If you've ever drafted a novel, you know that when you deliver it to your CPs' inboxes, it's like a card house - painstakingly planned, fretted over, each piece fitting into place perfectly. Stable, but intricate.
But what my CPs can see, that I can't possibly see, is that my novel isn't a house of cards. It's more like this:
This old farmhouse has a pretty solid foundation, and has the potential to be awesome if we tweaked a little here, cleared all the brush around it, replace the kitchen, add some additions, and build a sweet driveway next to it.
But before I can do all that to it, my CPs have to make some suggestions for change that pretty much amount to this:
Not gonna work for the house of cards.
But deep down I still see that novel as a house of cards. She's my baby, remember? I agonized over putting every piece of her into place. I saw her being built, but my CPs only saw her finished, with parts of her starting to look not-so-good.
So I try to make the changes my CPs suggest without the wrecking ball.
You can guess what happens. I usually end up with something like this:
I changed one little thing, moved around one little piece. I can pretend the whole thing's going to stand on its own, but inevitably the next round of CPs notice it for what it is: a wibbly-wobbly (but not timey-wimey, that's Jamie's book) proto-mess that won't last for long or maybe just doesn't make any sense as-is.
We all know it. They know it, and sometimes they try to pretend it's okay, but most of the time, they keep telling me my house is about ready to fall. Yeah, it hurts to hear it, because just look at that card house up there! It's MOSTLY fine. Who's going to notice?
Well, they tell me, everyone will. When it falls. Or worst, only I will when it doesn't sell.
So, that's where I am now.
It's hard, but I'm resolving to (try to) follow my CPs advice with the wrecking ball instead of just by moving cards around. I asked these people to read because I trust and respect every one of their opinions. FULLY.
Even when it's scary. Especially when it's scary.
And so, as my fingers hover over the "delete" button or the keyboard to write even more new stuff, I remember that those ladies saw a strong foundation, and some beautiful elements, and knew that even with a wrecking ball, the whole thing would turn out okay.

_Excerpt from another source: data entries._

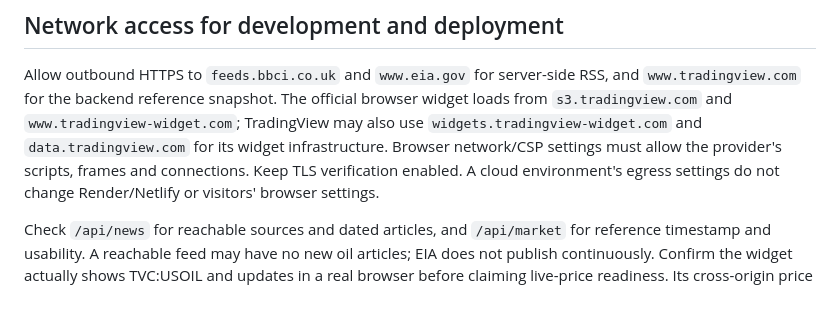
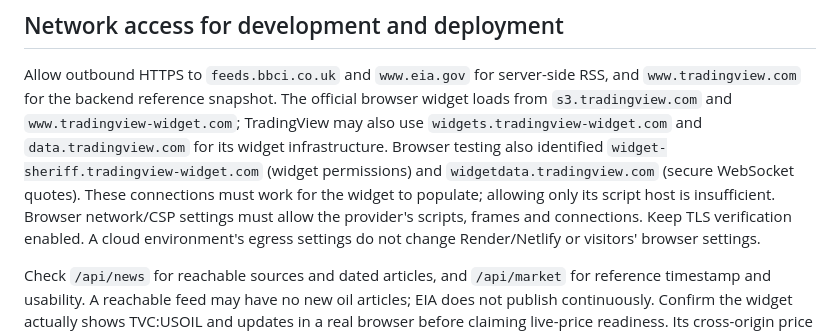
Before and after one commit to salvadoreelia512-sys/OilPBot, a Markdown page: README.md, the part around the change. GitHub-like rendering; blank space fills up the shorter version.

Commit message:
Document TradingView widget permission and streaming hosts

```diff
--- a/README.md
+++ b/README.md
@@ -222,7 +222,10 @@ Allow outbound HTTPS to `feeds.bbci.co.uk` and `www.eia.gov` for server-side RSS
 and `www.tradingview.com` for the backend reference snapshot. The official browser
 widget loads from `s3.tradingview.com` and `www.tradingview-widget.com`; TradingView
 may also use `widgets.tradingview-widget.com` and `data.tradingview.com` for its
-widget infrastructure. Browser network/CSP settings must allow the provider's scripts,
+widget infrastructure. Browser testing also identified
+`widget-sheriff.tradingview-widget.com` (widget permissions) and
+`widgetdata.tradingview.com` (secure WebSocket quotes). These connections must work
+for the widget to populate; allowing only its script host is insufficient. Browser network/CSP settings must allow the provider's scripts,
 frames and connections. Keep TLS verification enabled. A cloud environment's egress
 settings do not change Render/Netlify or visitors' browser settings.
 
```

No. It would turn out way, way better.
(That's what Elias's house looks like, by the way. Movie room's down the hall on the left.)